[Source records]

____________________

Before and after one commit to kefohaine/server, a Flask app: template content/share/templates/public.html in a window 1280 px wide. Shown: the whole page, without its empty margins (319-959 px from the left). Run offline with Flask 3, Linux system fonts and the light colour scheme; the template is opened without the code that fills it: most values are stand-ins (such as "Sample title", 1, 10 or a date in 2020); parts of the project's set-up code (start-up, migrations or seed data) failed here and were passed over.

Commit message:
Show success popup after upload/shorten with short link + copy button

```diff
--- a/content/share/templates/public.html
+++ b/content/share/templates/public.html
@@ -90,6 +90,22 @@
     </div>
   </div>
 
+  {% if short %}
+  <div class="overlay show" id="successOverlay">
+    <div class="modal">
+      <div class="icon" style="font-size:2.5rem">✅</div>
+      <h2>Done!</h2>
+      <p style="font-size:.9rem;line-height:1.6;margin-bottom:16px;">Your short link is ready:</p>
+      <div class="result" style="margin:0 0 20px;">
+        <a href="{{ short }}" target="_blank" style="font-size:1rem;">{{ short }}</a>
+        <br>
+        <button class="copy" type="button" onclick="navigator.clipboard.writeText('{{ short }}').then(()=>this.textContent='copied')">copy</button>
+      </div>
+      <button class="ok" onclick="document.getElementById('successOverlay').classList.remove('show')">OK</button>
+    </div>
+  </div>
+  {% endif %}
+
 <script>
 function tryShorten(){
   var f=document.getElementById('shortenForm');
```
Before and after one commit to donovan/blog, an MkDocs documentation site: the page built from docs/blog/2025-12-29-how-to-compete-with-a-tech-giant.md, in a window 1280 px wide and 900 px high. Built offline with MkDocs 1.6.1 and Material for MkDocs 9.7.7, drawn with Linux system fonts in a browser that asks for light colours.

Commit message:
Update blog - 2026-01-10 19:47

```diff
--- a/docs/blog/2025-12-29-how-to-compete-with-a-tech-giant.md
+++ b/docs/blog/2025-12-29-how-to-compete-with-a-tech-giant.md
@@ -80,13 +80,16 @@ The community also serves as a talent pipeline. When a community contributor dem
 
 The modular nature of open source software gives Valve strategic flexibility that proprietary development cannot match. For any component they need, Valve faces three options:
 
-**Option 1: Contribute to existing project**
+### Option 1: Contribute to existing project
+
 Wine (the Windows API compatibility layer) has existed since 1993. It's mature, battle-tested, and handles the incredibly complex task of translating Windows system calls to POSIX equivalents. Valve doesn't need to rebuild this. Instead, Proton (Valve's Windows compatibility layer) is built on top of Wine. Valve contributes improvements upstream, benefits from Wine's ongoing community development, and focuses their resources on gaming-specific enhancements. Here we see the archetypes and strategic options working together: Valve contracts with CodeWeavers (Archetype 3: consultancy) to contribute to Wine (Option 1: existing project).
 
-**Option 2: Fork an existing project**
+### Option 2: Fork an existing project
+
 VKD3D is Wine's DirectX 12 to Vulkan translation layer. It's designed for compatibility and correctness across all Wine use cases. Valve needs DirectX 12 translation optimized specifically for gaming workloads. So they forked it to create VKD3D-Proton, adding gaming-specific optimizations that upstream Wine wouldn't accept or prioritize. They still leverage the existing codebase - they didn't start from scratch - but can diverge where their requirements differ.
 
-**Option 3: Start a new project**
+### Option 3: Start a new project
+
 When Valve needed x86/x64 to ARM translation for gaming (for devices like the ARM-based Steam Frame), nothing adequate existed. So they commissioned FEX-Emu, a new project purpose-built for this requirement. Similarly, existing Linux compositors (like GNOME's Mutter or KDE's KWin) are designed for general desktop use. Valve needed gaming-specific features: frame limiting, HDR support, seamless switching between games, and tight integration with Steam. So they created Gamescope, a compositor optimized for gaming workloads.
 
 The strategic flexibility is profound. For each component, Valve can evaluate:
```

____________________

**What the task asks:** Your task is to repeat the data exactly, with nothing left out.

**Response below:**
Before and after one commit to kefohaine/server, a Flask app: template content/share/templates/public.html in a window 1280 px wide. Shown: the whole page, without its empty margins (319-959 px from the left). Run offline with Flask 3, Linux system fonts and the light colour scheme; the template is opened without the code that fills it: most values are stand-ins (such as "Sample title", 1, 10 or a date in 2020); parts of the project's set-up code (start-up, migrations or seed data) failed here and were passed over.

Commit message:
Show success popup after upload/shorten with short link + copy button

```diff
--- a/content/share/templates/public.html
+++ b/content/share/templates/public.html
@@ -90,6 +90,22 @@
     </div>
   </div>
 
+  {% if short %}
+  <div class="overlay show" id="successOverlay">
+    <div class="modal">
+      <div class="icon" style="font-size:2.5rem">✅</div>
+      <h2>Done!</h2>
+      <p style="font-size:.9rem;line-height:1.6;margin-bottom:16px;">Your short link is ready:</p>
+      <div class="result" style="margin:0 0 20px;">
+        <a href="{{ short }}" target="_blank" style="font-size:1rem;">{{ short }}</a>
+        <br>
+        <button class="copy" type="button" onclick="navigator.clipboard.writeText('{{ short }}').then(()=>this.textContent='copied')">copy</button>
+      </div>
+      <button class="ok" onclick="document.getElementById('successOverlay').classList.remove('show')">OK</button>
+    </div>
+  </div>
+  {% endif %}
+
 <script>
 function tryShorten(){
   var f=document.getElementById('shortenForm');
```
Before and after one commit to donovan/blog, an MkDocs documentation site: the page built from docs/blog/2025-12-29-how-to-compete-with-a-tech-giant.md, in a window 1280 px wide and 900 px high. Built offline with MkDocs 1.6.1 and Material for MkDocs 9.7.7, drawn with Linux system fonts in a browser that asks for light colours.

Commit message:
Update blog - 2026-01-10 19:47

```diff
--- a/docs/blog/2025-12-29-how-to-compete-with-a-tech-giant.md
+++ b/docs/blog/2025-12-29-how-to-compete-with-a-tech-giant.md
@@ -80,13 +80,16 @@ The community also serves as a talent pipeline. When a community contributor dem
 
 The modular nature of open source software gives Valve strategic flexibility that proprietary development cannot match. For any component they need, Valve faces three options:
 
-**Option 1: Contribute to existing project**
+### Option 1: Contribute to existing project
+
 Wine (the Windows API compatibility layer) has existed since 1993. It's mature, battle-tested, and handles the incredibly complex task of translating Windows system calls to POSIX equivalents. Valve doesn't need to rebuild this. Instead, Proton (Valve's Windows compatibility layer) is built on top of Wine. Valve contributes improvements upstream, benefits from Wine's ongoing community development, and focuses their resources on gaming-specific enhancements. Here we see the archetypes and strategic options working together: Valve contracts with CodeWeavers (Archetype 3: consultancy) to contribute to Wine (Option 1: existing project).
 
-**Option 2: Fork an existing project**
+### Option 2: Fork an existing project
+
 VKD3D is Wine's DirectX 12 to Vulkan translation layer. It's designed for compatibility and correctness across all Wine use cases. Valve needs DirectX 12 translation optimized specifically for gaming workloads. So they forked it to create VKD3D-Proton, adding gaming-specific optimizations that upstream Wine wouldn't accept or prioritize. They still leverage the existing codebase - they didn't start from scratch - but can diverge where their requirements differ.
 
-**Option 3: Start a new project**
+### Option 3: Start a new project
+
 When Valve needed x86/x64 to ARM translation for gaming (for devices like the ARM-based Steam Frame), nothing adequate existed. So they commissioned FEX-Emu, a new project purpose-built for this requirement. Similarly, existing Linux compositors (like GNOME's Mutter or KDE's KWin) are designed for general desktop use. Valve needed gaming-specific features: frame limiting, HDR support, seamless switching between games, and tight integration with Steam. So they created Gamescope, a compositor optimized for gaming workloads.
 
 The strategic flexibility is profound. For each component, Valve can evaluate:
```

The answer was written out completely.